-- INFORMATION PROVIDED follows --

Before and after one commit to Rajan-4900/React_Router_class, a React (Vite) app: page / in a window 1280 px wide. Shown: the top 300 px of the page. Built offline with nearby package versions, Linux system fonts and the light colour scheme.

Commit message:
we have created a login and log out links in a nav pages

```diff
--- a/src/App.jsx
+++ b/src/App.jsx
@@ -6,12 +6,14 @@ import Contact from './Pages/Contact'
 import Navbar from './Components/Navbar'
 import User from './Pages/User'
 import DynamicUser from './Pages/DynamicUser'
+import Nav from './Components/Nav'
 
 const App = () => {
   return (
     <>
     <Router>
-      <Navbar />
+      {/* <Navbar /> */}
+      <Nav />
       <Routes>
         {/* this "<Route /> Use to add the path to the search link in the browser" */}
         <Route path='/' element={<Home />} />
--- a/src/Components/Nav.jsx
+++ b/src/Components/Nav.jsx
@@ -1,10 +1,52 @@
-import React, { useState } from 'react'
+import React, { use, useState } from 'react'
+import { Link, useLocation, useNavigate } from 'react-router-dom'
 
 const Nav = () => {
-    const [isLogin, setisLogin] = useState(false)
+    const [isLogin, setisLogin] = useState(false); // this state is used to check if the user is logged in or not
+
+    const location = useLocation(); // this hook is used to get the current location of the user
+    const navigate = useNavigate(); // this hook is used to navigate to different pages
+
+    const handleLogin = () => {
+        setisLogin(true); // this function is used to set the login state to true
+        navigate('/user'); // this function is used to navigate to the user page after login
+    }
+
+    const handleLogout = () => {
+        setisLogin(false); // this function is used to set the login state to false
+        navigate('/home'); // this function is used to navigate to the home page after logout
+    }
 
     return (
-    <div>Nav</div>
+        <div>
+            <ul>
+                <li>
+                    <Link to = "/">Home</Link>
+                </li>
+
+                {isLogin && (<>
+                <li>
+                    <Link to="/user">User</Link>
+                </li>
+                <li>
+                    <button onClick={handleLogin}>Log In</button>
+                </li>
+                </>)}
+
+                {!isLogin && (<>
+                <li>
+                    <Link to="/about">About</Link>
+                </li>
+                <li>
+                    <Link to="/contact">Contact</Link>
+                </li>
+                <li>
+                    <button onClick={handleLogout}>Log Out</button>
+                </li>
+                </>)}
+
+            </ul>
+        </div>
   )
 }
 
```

-- INFORMATION PROVIDED concluded --

■ **WHAT IS BEING ASKED**
Say how many lines in the data above contain the string "Navbar", and give no other output.

■ **ANSWER AREA**
3